I set up a KRKB endgame and let Chessmaster go at it. It was a drawn position and white just moved the rook along a file (even in the attack path of black's bishop). Black just moved the bishop back and forth and did not try to take white's rook.
* Question: Why does Chessmaster (as the weak side) seem to make the "best" move in some non-winning endgames (like KPK) but not others (like KRKB)?
In KPK Chessmaster tries to steal the opposition and get a draw. And in KQKN Chessmaster tries to attack the queen. In KRKB the rook should try to take the bishop and win.

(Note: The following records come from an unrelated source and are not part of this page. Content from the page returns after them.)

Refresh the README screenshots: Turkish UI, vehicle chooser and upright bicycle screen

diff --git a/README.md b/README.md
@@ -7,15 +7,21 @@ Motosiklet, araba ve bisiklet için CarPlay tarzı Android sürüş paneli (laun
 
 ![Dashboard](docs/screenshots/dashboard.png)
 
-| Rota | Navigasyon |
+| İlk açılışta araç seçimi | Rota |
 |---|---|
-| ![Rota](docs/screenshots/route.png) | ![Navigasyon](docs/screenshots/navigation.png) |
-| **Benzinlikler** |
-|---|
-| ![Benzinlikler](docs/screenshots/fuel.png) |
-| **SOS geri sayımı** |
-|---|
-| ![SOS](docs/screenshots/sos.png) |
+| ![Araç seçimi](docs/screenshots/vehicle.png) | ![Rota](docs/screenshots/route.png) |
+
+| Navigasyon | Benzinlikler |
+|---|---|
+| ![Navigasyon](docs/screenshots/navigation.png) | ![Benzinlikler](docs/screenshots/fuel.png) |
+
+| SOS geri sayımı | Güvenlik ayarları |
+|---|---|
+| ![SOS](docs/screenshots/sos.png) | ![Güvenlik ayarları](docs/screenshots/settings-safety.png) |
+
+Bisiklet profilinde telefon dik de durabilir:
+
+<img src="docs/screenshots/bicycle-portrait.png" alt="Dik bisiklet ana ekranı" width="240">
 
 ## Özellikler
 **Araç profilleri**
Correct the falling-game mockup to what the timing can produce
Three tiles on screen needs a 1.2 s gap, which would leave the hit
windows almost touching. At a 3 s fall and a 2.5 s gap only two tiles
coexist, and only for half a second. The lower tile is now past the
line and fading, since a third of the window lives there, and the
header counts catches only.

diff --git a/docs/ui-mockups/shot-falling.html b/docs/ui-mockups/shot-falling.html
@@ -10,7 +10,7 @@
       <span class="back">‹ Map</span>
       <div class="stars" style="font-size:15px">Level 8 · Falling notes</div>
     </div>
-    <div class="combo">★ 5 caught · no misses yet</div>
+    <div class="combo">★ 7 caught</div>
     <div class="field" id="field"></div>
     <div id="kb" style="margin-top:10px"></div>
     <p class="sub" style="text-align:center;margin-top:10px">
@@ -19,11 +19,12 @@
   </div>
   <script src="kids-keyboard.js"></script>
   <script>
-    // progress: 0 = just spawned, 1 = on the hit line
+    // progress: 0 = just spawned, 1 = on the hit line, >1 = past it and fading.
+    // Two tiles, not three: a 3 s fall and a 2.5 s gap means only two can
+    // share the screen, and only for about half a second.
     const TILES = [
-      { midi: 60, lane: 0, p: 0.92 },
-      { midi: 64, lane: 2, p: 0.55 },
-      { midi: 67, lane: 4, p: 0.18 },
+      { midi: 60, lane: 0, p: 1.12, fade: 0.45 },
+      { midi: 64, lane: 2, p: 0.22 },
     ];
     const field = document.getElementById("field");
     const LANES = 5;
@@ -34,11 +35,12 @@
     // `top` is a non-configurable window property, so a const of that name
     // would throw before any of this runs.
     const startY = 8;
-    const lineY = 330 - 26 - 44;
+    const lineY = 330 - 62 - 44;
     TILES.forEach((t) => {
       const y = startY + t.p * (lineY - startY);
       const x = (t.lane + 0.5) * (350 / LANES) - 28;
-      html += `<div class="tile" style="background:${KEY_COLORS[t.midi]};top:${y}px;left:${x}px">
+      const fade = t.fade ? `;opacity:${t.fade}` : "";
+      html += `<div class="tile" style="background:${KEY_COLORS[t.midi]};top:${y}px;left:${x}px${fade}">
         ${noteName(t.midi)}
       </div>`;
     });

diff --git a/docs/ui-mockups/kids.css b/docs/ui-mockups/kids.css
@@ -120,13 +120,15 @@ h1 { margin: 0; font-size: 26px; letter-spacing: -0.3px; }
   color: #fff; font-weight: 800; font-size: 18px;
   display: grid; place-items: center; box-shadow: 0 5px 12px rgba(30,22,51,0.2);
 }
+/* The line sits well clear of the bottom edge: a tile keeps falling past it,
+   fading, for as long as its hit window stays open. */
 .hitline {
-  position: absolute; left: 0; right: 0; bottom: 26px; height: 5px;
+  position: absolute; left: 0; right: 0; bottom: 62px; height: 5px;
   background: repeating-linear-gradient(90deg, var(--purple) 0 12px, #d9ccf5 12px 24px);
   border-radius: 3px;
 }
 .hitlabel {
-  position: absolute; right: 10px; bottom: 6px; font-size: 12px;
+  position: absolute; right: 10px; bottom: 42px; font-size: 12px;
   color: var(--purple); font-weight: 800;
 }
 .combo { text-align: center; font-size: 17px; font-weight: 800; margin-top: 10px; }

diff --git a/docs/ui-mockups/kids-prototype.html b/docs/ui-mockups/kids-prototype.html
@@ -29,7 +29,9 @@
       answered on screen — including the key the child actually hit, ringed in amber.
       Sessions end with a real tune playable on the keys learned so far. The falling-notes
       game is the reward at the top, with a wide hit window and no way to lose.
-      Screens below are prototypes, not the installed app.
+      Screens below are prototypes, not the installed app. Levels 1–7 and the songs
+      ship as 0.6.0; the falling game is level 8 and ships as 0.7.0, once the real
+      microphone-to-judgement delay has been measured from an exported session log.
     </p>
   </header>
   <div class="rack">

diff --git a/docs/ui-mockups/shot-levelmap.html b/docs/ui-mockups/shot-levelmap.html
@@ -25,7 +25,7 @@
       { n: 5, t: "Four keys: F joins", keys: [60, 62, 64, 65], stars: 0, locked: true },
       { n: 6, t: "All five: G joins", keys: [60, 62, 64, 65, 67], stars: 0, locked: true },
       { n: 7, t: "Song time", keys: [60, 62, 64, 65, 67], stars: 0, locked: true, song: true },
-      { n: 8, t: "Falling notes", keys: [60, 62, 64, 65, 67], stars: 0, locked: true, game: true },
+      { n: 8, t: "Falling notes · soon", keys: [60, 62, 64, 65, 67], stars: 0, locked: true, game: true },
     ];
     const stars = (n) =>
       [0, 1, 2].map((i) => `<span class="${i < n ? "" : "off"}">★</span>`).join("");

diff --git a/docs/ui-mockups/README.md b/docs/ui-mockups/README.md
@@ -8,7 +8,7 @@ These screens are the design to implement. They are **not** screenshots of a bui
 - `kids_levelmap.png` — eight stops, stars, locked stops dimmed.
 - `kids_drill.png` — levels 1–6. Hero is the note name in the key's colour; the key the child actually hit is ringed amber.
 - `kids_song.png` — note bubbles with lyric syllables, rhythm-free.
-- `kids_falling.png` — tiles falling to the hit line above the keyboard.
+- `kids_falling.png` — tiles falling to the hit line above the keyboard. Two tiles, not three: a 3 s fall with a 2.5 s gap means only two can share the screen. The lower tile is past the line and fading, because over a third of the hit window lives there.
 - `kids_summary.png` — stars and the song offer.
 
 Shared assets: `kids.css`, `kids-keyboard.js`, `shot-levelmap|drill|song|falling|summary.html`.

Chessmaster comes with 4-men and some 5-men endgame databases (EGDB) also known as tablebases. When there are less than 5 pieces left on the board the engine stopes calculating and is only looking up into EGDB and sees if the position is won, lost or drawn. If it's won, it will make the moves that lead to the quickest mate. If it's lost, it will make moves that avert mate the longest. In drawn positions (as KRKB mostly is) Chessmaster will make ANY move that doesn't change the outcome of the game. So it just shuffles the pieces back and forth seemingly randomly. But it will never make a move that would change the outcome of the game - thats why it plays the endgames "perfectly".
The funny thing, then, is that in drawn endgames such as most KRKB, humans can play (much) better than a computer with endgame databases that is supposed to play perfectly.
No they don't
Humans from time to time make a move that changes the outcome of the game (from drawn to lost, or from won to drawn), EGDB's don't do that, ever
You're missing the point. The point is that in a DRAWN position in a king and rook vs king and bishop endgame, a human would still try to win the bishop (basically HOPING that the weaker side would blunder, resulting in a win). Therefore, the human would be playing better moves in this case.
Computers don't have any hope, do they?
I know what you are meaning to say, humans keep on trying in theoretically drawn position, setting traps and hoping that their opponent will fall into them. Computers can't possibly do that, for them a drawn position is a drawn position. They see that they can't win, period. No program has an algorithym that would chose the move that creates most problems for their opponents - all moves that lead to a draw are the same for them. And in theoretically drawn positions, all moves lead to draw, hence they are all the same.
Computer's endgame "perfect play" is perfect in a sence that it never changes the outcome of the game. Humans make moves that change the outcome of the game, hence they play worse.